**TASK DETAILS**
Repeat the records below exactly. Omit the pictures.
+ + + + +
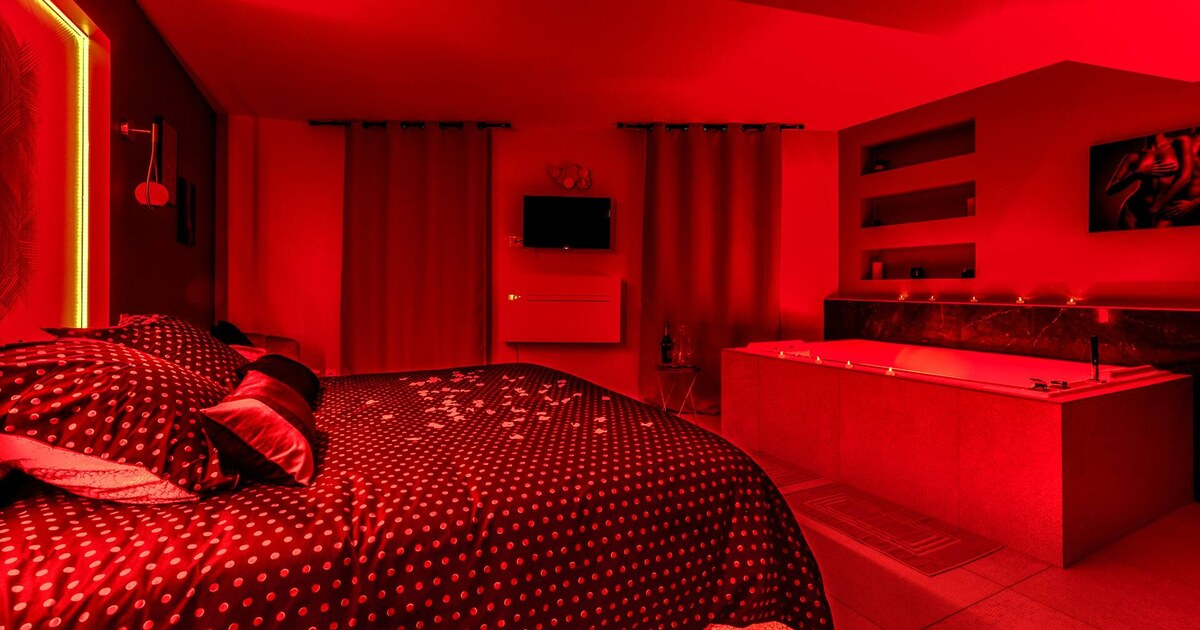
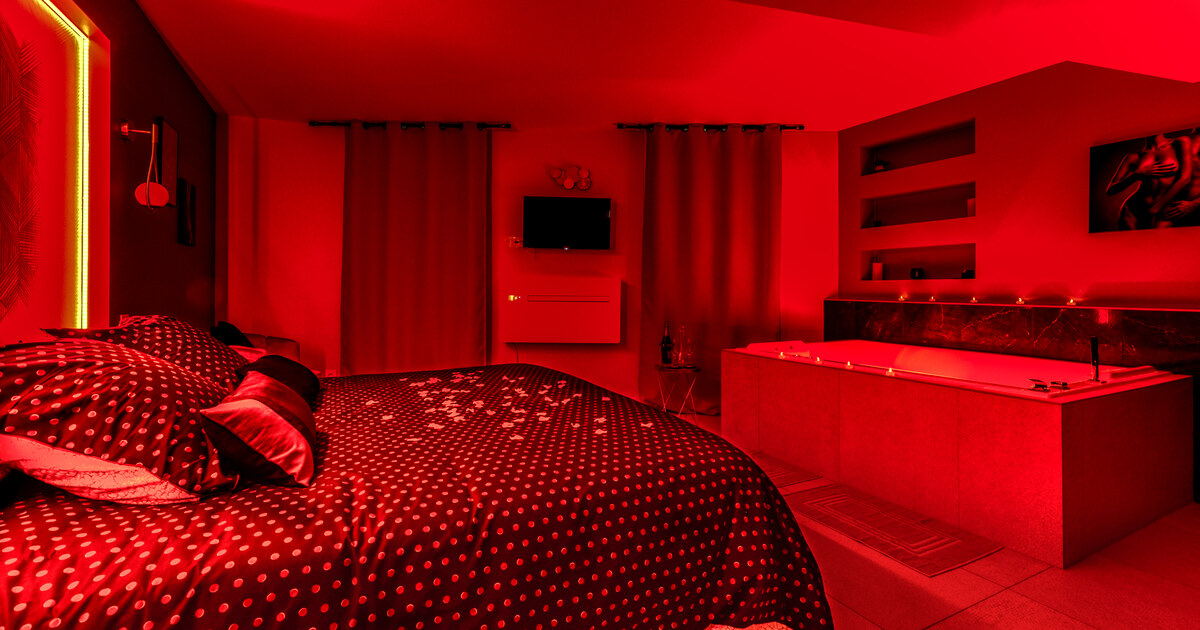
Ô Lit Divin : photo d'accueil refaite depuis l'original 3000 px (WebP 1280/1920/2560)

diff --git a/litdivin/index.html b/litdivin/index.html
@@ -19,7 +19,7 @@
 <meta name="twitter:card" content="summary_large_image">
 <link rel="preload" href="fonts/cormorant.woff2" as="font" type="font/woff2" crossorigin>
 <link rel="preload" href="fonts/jost.woff2" as="font" type="font/woff2" crossorigin>
-<link rel="preload" href="img/suite-romantique-lumiere-rouge-lit-king-size-balneo-carcassonne.jpg" as="image" fetchpriority="high">
+<link rel="preload" as="image" imagesrcset="img/suite-romantique-lumiere-rouge-lit-king-size-balneo-carcassonne-1280.webp 1280w, img/suite-romantique-lumiere-rouge-lit-king-size-balneo-carcassonne-1920.webp 1920w, img/suite-romantique-lumiere-rouge-lit-king-size-balneo-carcassonne-2560.webp 2560w" imagesizes="(max-aspect-ratio: 3/2) 150vh, 100vw" fetchpriority="high">
 <script type="application/ld+json">{"@context":"https://schema.org","@type":"LodgingBusiness","name":"Ô Lit Divin","alternateName":"Ô Lit Divin, Instant de volupté, balnéo et sauna","url":"https://litdivin.fr/","image":["https://litdivin.fr/img/o-lit-divin-suite-balneo-sauna-carcassonne-partage.jpg","https://litdivin.fr/img/chambre-lit-king-size-baignoire-balneo-o-lit-divin-carcassonne.jpg"],"description":"Suite romantique pour deux adultes avec baignoire balnéo XXL et sauna privés, lit king size et cheminée électrique, au pied de la Cité médiévale de Carcassonne.","telephone":"+33603523184","email":"lesgitesdelaure@gmail.com","address":{"@type":"PostalAddress","addressLocality":"Carcassonne","postalCode":"11000","addressRegion":"Occitanie","addressCountry":"FR"},"priceRange":"À partir de 105 € la nuit","checkinTime":"17:00","checkoutTime":"12:00","petsAllowed":false,"smokingAllowed":false,"numberOfRooms":1,"brand":{"@type":"Brand","name":"Les Gîtes de Laure"},"amenityFeature":[{"@type":"LocationFeatureSpecification","name":"Baignoire balnéo privée","value":true},{"@type":"LocationFeatureSpecification","name":"Sauna privé","value":true},{"@type":"LocationFeatureSpecification","name":"Lit king size","value":true},{"@type":"LocationFeatureSpecification","name":"Climatisation","value":true},{"@type":"LocationFeatureSpecification","name":"Cuisine équipée","value":true},{"@type":"LocationFeatureSpecification","name":"Wi-Fi","value":true},{"@type":"LocationFeatureSpecification","name":"Stationnement gratuit dans la rue","value":true}]}</script>
 <style>
 @font-face{font-family:'Cormorant';src:url(fonts/cormorant.woff2) format('woff2');font-weight:300 600;font-style:normal;font-display:swap}
@@ -123,7 +123,7 @@ main{overflow-x:clip}
 /* La photo et son voile s'effacent vers le bas pour se fondre dans le fond de page, sans bord net */
 .hero-img,.hero::before{-webkit-mask-image:linear-gradient(to bottom,#000 62%,rgba(0,0,0,.6) 82%,transparent);mask-image:linear-gradient(to bottom,#000 62%,rgba(0,0,0,.6) 82%,transparent)}
 .hero-img img{width:100%;height:100%;object-fit:cover;object-position:62% 55%;animation:kb 22s var(--ease) both}
-@keyframes kb{from{transform:scale(1.12)}to{transform:scale(1)}}
+@keyframes kb{from{transform:scale(1.06)}to{transform:scale(1)}}
 .hero::before{content:"";position:absolute;inset:0;z-index:-1;background:
   radial-gradient(120% 90% at 85% 40%,transparent 0 30%,rgba(8,6,5,.55) 75%),
   linear-gradient(90deg,rgba(8,6,5,.88) 0%,rgba(8,6,5,.55) 42%,rgba(8,6,5,.05) 72%),
@@ -463,7 +463,7 @@ footer a:hover{color:var(--gold2)}
 
 <main>
 <section class="hero" id="accueil">
-  <div class="hero-img"><img src="img/suite-romantique-lumiere-rouge-lit-king-size-balneo-carcassonne.jpg" width="1920" height="1281" alt="Ô Lit Divin, suite romantique à Carcassonne : lit king size et baignoire balnéo en lumière rouge tamisée" data-en-alt="Ô Lit Divin, romantic suite in Carcassonne: king-size bed and whirlpool bath in soft red light" fetchpriority="high"></div>
+  <div class="hero-img"><img src="img/suite-romantique-lumiere-rouge-lit-king-size-balneo-carcassonne.jpg" srcset="img/suite-romantique-lumiere-rouge-lit-king-size-balneo-carcassonne-1280.webp 1280w, img/suite-romantique-lumiere-rouge-lit-king-size-balneo-carcassonne-1920.webp 1920w, img/suite-romantique-lumiere-rouge-lit-king-size-balneo-carcassonne-2560.webp 2560w" sizes="(max-aspect-ratio: 3/2) 150vh, 100vw" width="1920" height="1281" alt="Ô Lit Divin, suite romantique à Carcassonne : lit king size et baignoire balnéo en lumière rouge tamisée" data-en-alt="Ô Lit Divin, romantic suite in Carcassonne: king-size bed and whirlpool bath in soft red light" fetchpriority="high"></div>
   <div class="wrap">
     <div class="hero-in">
       <span class="eyebrow" data-en="Instant of pleasure">Instant de volupté</span>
+ + + + +
**WRITTEN ANSWER**
Ô Lit Divin : photo d'accueil refaite depuis l'original 3000 px (WebP 1280/1920/2560)

diff --git a/litdivin/index.html b/litdivin/index.html
@@ -19,7 +19,7 @@
 <meta name="twitter:card" content="summary_large_image">
 <link rel="preload" href="fonts/cormorant.woff2" as="font" type="font/woff2" crossorigin>
 <link rel="preload" href="fonts/jost.woff2" as="font" type="font/woff2" crossorigin>
-<link rel="preload" href="img/suite-romantique-lumiere-rouge-lit-king-size-balneo-carcassonne.jpg" as="image" fetchpriority="high">
+<link rel="preload" as="image" imagesrcset="img/suite-romantique-lumiere-rouge-lit-king-size-balneo-carcassonne-1280.webp 1280w, img/suite-romantique-lumiere-rouge-lit-king-size-balneo-carcassonne-1920.webp 1920w, img/suite-romantique-lumiere-rouge-lit-king-size-balneo-carcassonne-2560.webp 2560w" imagesizes="(max-aspect-ratio: 3/2) 150vh, 100vw" fetchpriority="high">
 <script type="application/ld+json">{"@context":"https://schema.org","@type":"LodgingBusiness","name":"Ô Lit Divin","alternateName":"Ô Lit Divin, Instant de volupté, balnéo et sauna","url":"https://litdivin.fr/","image":["https://litdivin.fr/img/o-lit-divin-suite-balneo-sauna-carcassonne-partage.jpg","https://litdivin.fr/img/chambre-lit-king-size-baignoire-balneo-o-lit-divin-carcassonne.jpg"],"description":"Suite romantique pour deux adultes avec baignoire balnéo XXL et sauna privés, lit king size et cheminée électrique, au pied de la Cité médiévale de Carcassonne.","telephone":"+33603523184","email":"lesgitesdelaure@gmail.com","address":{"@type":"PostalAddress","addressLocality":"Carcassonne","postalCode":"11000","addressRegion":"Occitanie","addressCountry":"FR"},"priceRange":"À partir de 105 € la nuit","checkinTime":"17:00","checkoutTime":"12:00","petsAllowed":false,"smokingAllowed":false,"numberOfRooms":1,"brand":{"@type":"Brand","name":"Les Gîtes de Laure"},"amenityFeature":[{"@type":"LocationFeatureSpecification","name":"Baignoire balnéo privée","value":true},{"@type":"LocationFeatureSpecification","name":"Sauna privé","value":true},{"@type":"LocationFeatureSpecification","name":"Lit king size","value":true},{"@type":"LocationFeatureSpecification","name":"Climatisation","value":true},{"@type":"LocationFeatureSpecification","name":"Cuisine équipée","value":true},{"@type":"LocationFeatureSpecification","name":"Wi-Fi","value":true},{"@type":"LocationFeatureSpecification","name":"Stationnement gratuit dans la rue","value":true}]}</script>
 <style>
 @font-face{font-family:'Cormorant';src:url(fonts/cormorant.woff2) format('woff2');font-weight:300 600;font-style:normal;font-display:swap}
@@ -123,7 +123,7 @@ main{overflow-x:clip}
 /* La photo et son voile s'effacent vers le bas pour se fondre dans le fond de page, sans bord net */
 .hero-img,.hero::before{-webkit-mask-image:linear-gradient(to bottom,#000 62%,rgba(0,0,0,.6) 82%,transparent);mask-image:linear-gradient(to bottom,#000 62%,rgba(0,0,0,.6) 82%,transparent)}
 .hero-img img{width:100%;height:100%;object-fit:cover;object-position:62% 55%;animation:kb 22s var(--ease) both}
-@keyframes kb{from{transform:scale(1.12)}to{transform:scale(1)}}
+@keyframes kb{from{transform:scale(1.06)}to{transform:scale(1)}}
 .hero::before{content:"";position:absolute;inset:0;z-index:-1;background:
   radial-gradient(120% 90% at 85% 40%,transparent 0 30%,rgba(8,6,5,.55) 75%),
   linear-gradient(90deg,rgba(8,6,5,.88) 0%,rgba(8,6,5,.55) 42%,rgba(8,6,5,.05) 72%),
@@ -463,7 +463,7 @@ footer a:hover{color:var(--gold2)}
 
 <main>
 <section class="hero" id="accueil">
-  <div class="hero-img"><img src="img/suite-romantique-lumiere-rouge-lit-king-size-balneo-carcassonne.jpg" width="1920" height="1281" alt="Ô Lit Divin, suite romantique à Carcassonne : lit king size et baignoire balnéo en lumière rouge tamisée" data-en-alt="Ô Lit Divin, romantic suite in Carcassonne: king-size bed and whirlpool bath in soft red light" fetchpriority="high"></div>
+  <div class="hero-img"><img src="img/suite-romantique-lumiere-rouge-lit-king-size-balneo-carcassonne.jpg" srcset="img/suite-romantique-lumiere-rouge-lit-king-size-balneo-carcassonne-1280.webp 1280w, img/suite-romantique-lumiere-rouge-lit-king-size-balneo-carcassonne-1920.webp 1920w, img/suite-romantique-lumiere-rouge-lit-king-size-balneo-carcassonne-2560.webp 2560w" sizes="(max-aspect-ratio: 3/2) 150vh, 100vw" width="1920" height="1281" alt="Ô Lit Divin, suite romantique à Carcassonne : lit king size et baignoire balnéo en lumière rouge tamisée" data-en-alt="Ô Lit Divin, romantic suite in Carcassonne: king-size bed and whirlpool bath in soft red light" fetchpriority="high"></div>
   <div class="wrap">
     <div class="hero-in">
       <span class="eyebrow" data-en="Instant of pleasure">Instant de volupté</span>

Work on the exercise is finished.